What to do. What lines below contain the word "torch"? Please pull each one out.

Data for this task.
*** Block opens ***

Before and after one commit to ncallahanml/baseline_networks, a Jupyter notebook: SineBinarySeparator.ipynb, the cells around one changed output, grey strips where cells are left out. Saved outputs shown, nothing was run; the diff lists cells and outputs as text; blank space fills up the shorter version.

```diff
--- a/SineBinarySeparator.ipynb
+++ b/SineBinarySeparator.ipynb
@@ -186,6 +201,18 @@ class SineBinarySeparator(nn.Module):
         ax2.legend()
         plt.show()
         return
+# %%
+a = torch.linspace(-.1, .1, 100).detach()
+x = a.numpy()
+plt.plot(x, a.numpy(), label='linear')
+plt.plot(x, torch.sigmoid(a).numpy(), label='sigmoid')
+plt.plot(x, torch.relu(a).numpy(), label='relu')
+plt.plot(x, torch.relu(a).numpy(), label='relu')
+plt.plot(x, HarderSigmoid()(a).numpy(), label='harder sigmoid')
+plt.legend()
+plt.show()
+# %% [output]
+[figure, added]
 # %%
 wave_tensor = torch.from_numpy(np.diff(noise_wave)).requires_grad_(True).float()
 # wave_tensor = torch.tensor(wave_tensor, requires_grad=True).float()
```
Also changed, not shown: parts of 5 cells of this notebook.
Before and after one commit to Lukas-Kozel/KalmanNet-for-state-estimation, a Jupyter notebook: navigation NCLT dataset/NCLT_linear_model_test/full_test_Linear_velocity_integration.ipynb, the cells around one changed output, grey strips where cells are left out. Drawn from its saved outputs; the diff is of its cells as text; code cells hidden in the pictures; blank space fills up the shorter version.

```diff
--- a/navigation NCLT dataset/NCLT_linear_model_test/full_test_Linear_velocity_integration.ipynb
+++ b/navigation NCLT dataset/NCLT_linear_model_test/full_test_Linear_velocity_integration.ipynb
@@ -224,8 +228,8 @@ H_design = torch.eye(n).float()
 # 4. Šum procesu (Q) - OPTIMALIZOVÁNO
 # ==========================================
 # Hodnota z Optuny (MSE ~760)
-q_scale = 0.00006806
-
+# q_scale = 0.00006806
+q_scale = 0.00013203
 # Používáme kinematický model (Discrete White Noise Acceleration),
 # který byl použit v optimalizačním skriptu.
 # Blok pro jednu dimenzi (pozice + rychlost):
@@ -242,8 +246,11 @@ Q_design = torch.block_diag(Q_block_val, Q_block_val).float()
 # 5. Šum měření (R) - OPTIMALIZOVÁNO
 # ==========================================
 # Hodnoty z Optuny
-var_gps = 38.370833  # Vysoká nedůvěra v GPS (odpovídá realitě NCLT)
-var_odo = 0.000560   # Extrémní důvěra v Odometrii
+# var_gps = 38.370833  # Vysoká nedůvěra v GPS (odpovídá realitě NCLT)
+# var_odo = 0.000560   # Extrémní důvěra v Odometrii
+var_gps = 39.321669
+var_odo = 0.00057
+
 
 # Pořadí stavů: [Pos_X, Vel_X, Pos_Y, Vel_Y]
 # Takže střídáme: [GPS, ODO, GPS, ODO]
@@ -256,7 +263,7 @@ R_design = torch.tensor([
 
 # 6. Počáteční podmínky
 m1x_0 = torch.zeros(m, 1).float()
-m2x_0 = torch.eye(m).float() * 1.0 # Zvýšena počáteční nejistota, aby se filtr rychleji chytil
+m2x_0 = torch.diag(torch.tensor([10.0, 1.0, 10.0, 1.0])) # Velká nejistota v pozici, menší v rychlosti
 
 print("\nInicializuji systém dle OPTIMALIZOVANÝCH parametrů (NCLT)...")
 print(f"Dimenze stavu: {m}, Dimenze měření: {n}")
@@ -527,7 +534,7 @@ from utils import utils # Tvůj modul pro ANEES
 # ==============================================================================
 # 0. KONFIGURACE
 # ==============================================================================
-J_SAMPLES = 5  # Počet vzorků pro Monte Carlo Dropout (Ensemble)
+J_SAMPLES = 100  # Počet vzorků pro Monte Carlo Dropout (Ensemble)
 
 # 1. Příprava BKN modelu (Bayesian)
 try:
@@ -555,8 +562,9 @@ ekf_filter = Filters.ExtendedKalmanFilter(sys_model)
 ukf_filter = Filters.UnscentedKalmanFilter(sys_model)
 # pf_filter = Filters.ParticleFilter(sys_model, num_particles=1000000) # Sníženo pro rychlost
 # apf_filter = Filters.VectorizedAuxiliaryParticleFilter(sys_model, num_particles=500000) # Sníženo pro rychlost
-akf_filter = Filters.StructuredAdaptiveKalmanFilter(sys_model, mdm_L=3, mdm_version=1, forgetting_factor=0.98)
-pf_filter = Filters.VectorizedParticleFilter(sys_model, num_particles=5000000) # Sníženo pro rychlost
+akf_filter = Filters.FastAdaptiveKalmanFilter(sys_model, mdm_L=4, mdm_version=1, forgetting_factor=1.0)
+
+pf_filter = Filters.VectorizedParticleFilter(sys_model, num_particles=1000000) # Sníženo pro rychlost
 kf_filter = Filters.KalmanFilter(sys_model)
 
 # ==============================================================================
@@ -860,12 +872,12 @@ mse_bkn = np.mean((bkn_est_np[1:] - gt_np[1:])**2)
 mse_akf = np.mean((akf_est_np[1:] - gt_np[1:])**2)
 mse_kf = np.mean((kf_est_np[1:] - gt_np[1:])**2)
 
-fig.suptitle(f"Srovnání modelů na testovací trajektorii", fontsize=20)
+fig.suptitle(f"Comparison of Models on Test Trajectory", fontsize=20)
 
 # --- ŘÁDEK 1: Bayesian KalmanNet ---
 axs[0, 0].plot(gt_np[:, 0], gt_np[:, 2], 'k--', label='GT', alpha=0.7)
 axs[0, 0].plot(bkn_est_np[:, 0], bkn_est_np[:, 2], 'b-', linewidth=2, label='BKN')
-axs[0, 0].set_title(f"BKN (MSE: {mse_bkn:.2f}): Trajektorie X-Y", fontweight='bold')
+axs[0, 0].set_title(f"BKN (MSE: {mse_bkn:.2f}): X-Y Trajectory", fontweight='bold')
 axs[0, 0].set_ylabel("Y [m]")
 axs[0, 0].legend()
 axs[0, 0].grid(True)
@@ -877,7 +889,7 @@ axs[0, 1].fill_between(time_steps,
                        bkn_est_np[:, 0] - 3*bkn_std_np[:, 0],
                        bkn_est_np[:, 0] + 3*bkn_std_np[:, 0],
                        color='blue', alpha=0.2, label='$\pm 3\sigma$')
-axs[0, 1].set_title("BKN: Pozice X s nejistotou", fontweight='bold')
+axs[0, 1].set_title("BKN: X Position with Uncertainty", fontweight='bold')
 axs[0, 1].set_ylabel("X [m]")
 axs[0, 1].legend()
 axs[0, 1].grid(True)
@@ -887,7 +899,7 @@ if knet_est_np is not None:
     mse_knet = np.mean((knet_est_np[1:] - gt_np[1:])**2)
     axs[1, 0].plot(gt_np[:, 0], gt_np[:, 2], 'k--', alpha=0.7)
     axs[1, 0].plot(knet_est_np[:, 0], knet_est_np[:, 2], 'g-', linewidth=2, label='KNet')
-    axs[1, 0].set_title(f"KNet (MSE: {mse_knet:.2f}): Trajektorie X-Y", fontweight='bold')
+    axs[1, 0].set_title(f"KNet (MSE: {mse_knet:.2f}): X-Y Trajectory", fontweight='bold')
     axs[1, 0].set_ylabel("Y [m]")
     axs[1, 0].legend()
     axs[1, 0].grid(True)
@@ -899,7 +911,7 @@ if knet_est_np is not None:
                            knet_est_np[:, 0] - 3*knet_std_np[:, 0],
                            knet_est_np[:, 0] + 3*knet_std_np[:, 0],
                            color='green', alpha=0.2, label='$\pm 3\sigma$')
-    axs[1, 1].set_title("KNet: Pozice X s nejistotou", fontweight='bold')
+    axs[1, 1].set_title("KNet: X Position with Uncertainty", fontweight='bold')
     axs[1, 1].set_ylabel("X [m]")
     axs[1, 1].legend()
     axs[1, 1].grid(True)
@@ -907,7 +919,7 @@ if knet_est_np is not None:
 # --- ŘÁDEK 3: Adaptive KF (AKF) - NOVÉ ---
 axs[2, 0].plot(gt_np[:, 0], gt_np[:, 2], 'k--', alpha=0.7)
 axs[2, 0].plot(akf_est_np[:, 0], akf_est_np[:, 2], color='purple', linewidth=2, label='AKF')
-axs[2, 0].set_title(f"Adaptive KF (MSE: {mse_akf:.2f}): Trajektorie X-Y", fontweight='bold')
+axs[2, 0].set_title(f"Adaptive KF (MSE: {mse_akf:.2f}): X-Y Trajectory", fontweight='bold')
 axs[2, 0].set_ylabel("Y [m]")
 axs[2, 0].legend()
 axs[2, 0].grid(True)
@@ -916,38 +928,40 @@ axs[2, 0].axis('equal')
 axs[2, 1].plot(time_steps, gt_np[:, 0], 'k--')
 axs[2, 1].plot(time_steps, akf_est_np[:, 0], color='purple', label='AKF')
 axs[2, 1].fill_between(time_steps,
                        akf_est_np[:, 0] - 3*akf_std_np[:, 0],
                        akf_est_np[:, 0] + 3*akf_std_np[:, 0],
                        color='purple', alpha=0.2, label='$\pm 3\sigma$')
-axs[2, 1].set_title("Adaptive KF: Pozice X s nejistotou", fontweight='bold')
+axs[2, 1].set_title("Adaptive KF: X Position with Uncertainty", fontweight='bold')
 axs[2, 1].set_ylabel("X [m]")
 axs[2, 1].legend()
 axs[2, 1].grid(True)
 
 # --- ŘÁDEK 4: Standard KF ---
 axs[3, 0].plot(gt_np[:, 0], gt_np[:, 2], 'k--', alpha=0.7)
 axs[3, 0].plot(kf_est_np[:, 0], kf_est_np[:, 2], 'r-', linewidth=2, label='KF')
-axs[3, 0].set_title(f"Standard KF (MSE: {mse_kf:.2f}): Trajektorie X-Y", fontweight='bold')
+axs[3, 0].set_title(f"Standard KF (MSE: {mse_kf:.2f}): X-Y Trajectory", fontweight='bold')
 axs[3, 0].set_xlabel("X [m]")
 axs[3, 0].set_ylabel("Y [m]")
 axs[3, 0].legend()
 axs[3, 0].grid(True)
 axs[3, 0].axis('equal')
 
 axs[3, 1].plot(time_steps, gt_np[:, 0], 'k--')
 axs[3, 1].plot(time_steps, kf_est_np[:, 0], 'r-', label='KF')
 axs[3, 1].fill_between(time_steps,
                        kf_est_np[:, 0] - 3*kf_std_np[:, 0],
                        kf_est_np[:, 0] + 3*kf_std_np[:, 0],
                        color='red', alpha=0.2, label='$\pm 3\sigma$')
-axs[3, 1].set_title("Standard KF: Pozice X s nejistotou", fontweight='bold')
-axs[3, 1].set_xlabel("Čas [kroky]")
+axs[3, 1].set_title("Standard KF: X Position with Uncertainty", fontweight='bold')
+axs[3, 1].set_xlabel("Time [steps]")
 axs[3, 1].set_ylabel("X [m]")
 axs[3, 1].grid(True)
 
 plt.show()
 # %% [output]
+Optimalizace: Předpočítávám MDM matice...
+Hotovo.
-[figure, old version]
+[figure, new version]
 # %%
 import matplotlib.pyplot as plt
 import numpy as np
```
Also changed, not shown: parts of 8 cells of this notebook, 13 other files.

*** Block closes ***

Task response.
+a = torch.linspace(-.1, .1, 100).detach()
+plt.plot(x, torch.sigmoid(a).numpy(), label='sigmoid')
+plt.plot(x, torch.relu(a).numpy(), label='relu')
+plt.plot(x, torch.relu(a).numpy(), label='relu')
 wave_tensor = torch.from_numpy(np.diff(noise_wave)).requires_grad_(True).float()
 # wave_tensor = torch.tensor(wave_tensor, requires_grad=True).float()
@@ -224,8 +228,8 @@ H_design = torch.eye(n).float()
@@ -242,8 +246,11 @@ Q_design = torch.block_diag(Q_block_val, Q_block_val).float()
@@ -256,7 +263,7 @@ R_design = torch.tensor([
 m1x_0 = torch.zeros(m, 1).float()
-m2x_0 = torch.eye(m).float() * 1.0 # Zvýšena počáteční nejistota, aby se filtr rychleji chytil
+m2x_0 = torch.diag(torch.tensor([10.0, 1.0, 10.0, 1.0])) # Velká nejistota v pozici, menší v rychlosti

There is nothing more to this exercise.